▸ **Data extracts**
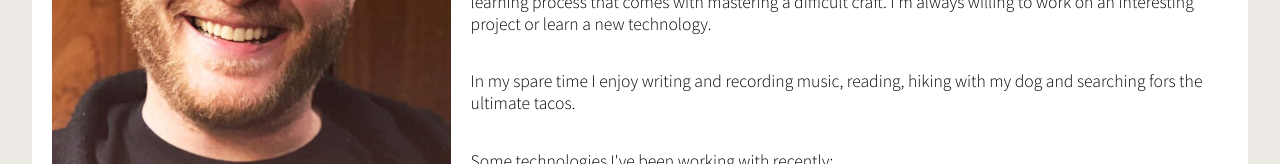
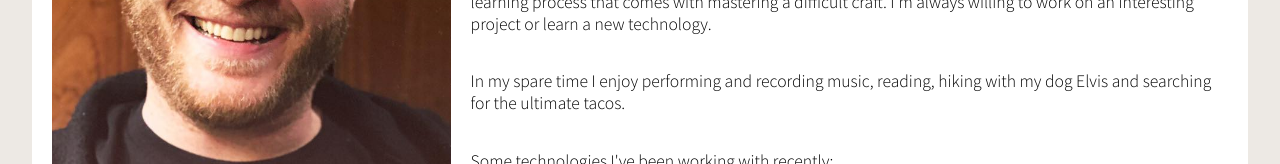
Before and after one commit to patrick-replogle/portfolio-updated, a Next.js app: page / in a window 1280 px wide. Shown: the part 276-440 px from the top of the page. Built offline with nearby package versions, Linux system fonts and the light colour scheme.

Commit message:
fixed typo

```diff
--- a/pages/index.js
+++ b/pages/index.js
@@ -25,8 +25,8 @@ const About = () => {
             interesting project or learn a new technology.
           </p>
           <p>
-            In my spare time I enjoy writing and recording music, reading,
-            hiking with my dog and searching fors the ultimate tacos.
+            In my spare time I enjoy performing and recording music, reading,
+            hiking with my dog Elvis and searching for the ultimate tacos.
           </p>
           <p>Some technologies I've been working with recently:</p>
           <div className={styles.skills}>
```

▸ **Exercise directions**
Please find each line in the records above that holds the word "tacos", and copy it.

▸ **Result of the exercise**
-            hiking with my dog and searching fors the ultimate tacos.
+            hiking with my dog Elvis and searching for the ultimate tacos.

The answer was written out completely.